Using the word "Before" as the filter, copy each matching line from the records.

════════

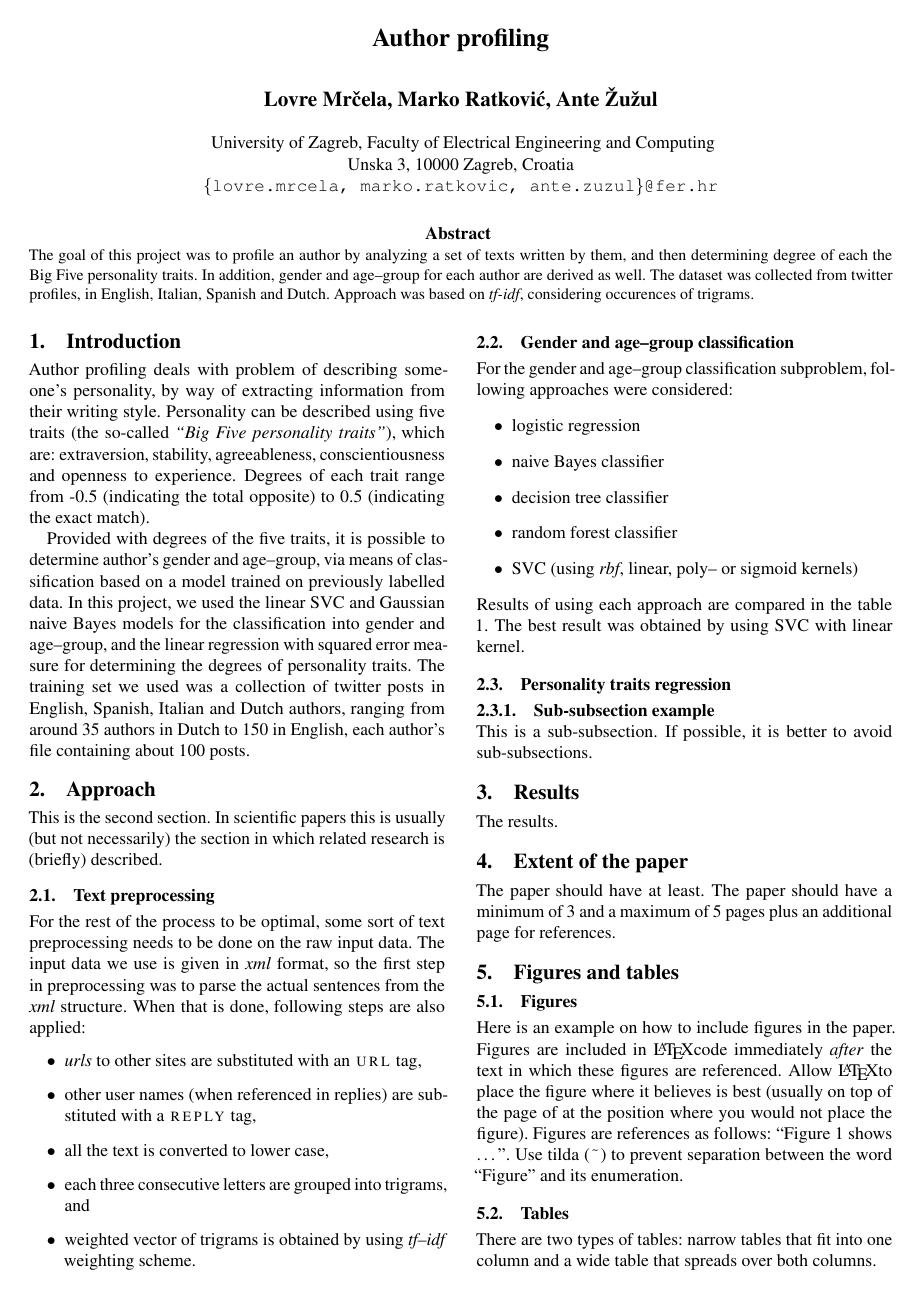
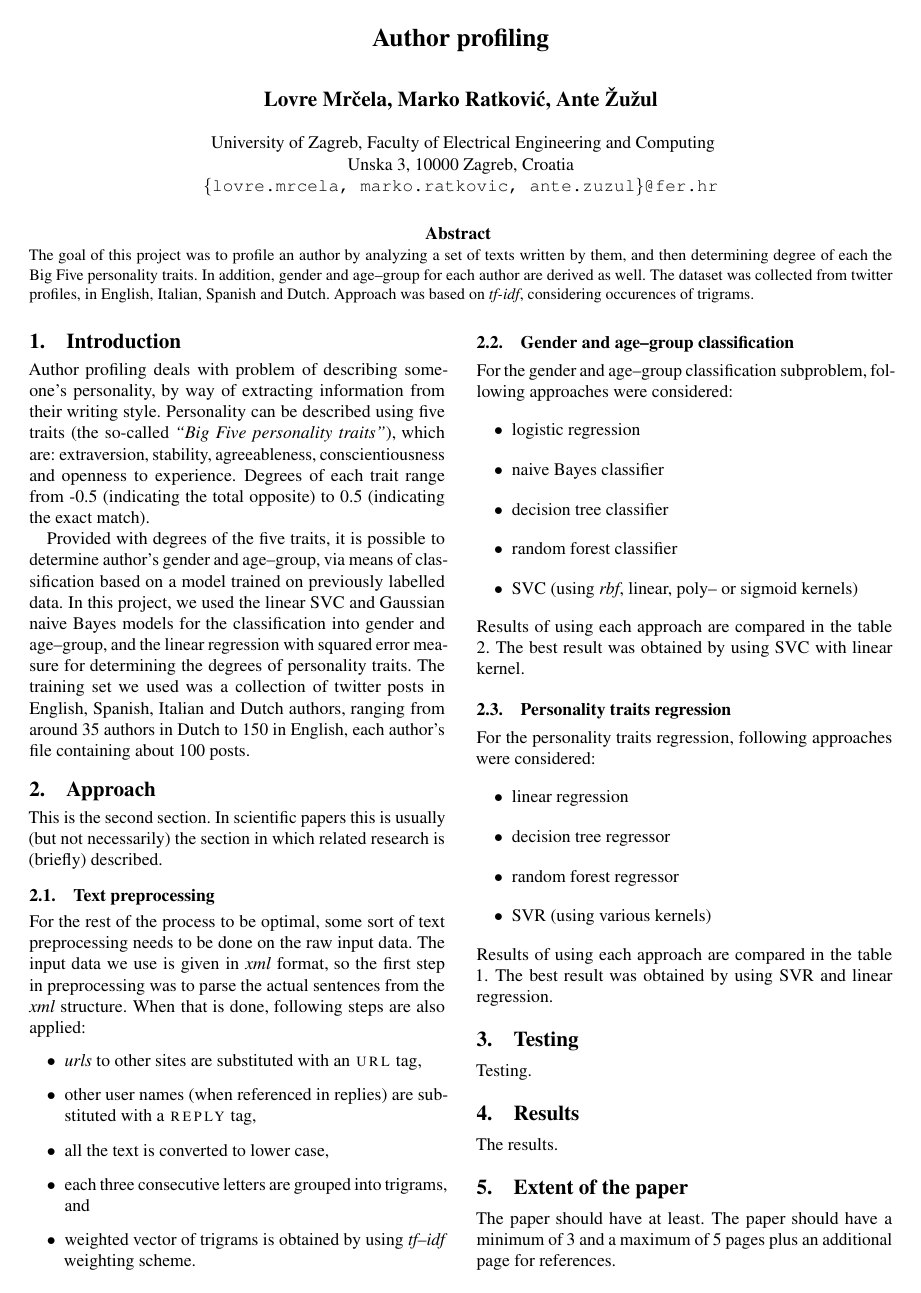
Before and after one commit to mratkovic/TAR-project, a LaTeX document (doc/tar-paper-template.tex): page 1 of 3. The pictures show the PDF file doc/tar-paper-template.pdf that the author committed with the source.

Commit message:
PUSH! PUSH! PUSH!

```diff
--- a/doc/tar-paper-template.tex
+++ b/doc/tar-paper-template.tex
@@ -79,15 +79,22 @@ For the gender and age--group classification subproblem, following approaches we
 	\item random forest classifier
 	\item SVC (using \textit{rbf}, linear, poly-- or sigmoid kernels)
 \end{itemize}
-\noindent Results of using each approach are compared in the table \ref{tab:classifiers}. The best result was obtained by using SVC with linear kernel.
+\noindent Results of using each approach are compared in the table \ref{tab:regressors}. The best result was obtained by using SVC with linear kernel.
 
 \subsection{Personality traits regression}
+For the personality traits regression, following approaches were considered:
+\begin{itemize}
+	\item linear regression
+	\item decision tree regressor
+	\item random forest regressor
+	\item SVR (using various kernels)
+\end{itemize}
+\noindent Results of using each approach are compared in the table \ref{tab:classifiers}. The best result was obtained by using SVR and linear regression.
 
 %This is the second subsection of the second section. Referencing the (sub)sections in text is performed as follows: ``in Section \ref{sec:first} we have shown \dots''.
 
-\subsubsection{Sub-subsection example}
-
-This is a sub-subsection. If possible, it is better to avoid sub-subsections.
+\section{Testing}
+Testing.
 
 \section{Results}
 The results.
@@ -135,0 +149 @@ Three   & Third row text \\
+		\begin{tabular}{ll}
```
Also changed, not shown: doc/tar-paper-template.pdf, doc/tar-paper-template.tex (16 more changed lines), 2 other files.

════════

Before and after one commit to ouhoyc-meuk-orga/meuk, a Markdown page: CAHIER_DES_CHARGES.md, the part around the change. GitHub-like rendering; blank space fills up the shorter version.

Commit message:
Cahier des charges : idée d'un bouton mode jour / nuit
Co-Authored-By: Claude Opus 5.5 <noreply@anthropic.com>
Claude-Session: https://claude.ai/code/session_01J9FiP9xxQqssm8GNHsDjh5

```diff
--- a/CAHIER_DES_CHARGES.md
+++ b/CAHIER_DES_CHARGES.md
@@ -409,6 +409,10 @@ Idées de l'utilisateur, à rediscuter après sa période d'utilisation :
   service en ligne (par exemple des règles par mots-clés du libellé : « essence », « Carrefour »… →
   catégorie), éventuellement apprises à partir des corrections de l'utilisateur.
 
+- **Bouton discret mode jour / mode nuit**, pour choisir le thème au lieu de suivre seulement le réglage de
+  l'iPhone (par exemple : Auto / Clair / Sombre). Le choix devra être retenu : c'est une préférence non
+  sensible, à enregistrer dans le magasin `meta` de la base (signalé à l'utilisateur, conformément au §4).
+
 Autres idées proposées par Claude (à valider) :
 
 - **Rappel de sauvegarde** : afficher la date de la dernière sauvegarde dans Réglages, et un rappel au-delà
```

════════

§ **REPLY**:
Before and after one commit to mratkovic/TAR-project, a LaTeX document (doc/tar-paper-template.tex): page 1 of 3. The pictures show the PDF file doc/tar-paper-template.pdf that the author committed with the source.
Before and after one commit to ouhoyc-meuk-orga/meuk, a Markdown page: CAHIER_DES_CHARGES.md, the part around the change. GitHub-like rendering; blank space fills up the shorter version.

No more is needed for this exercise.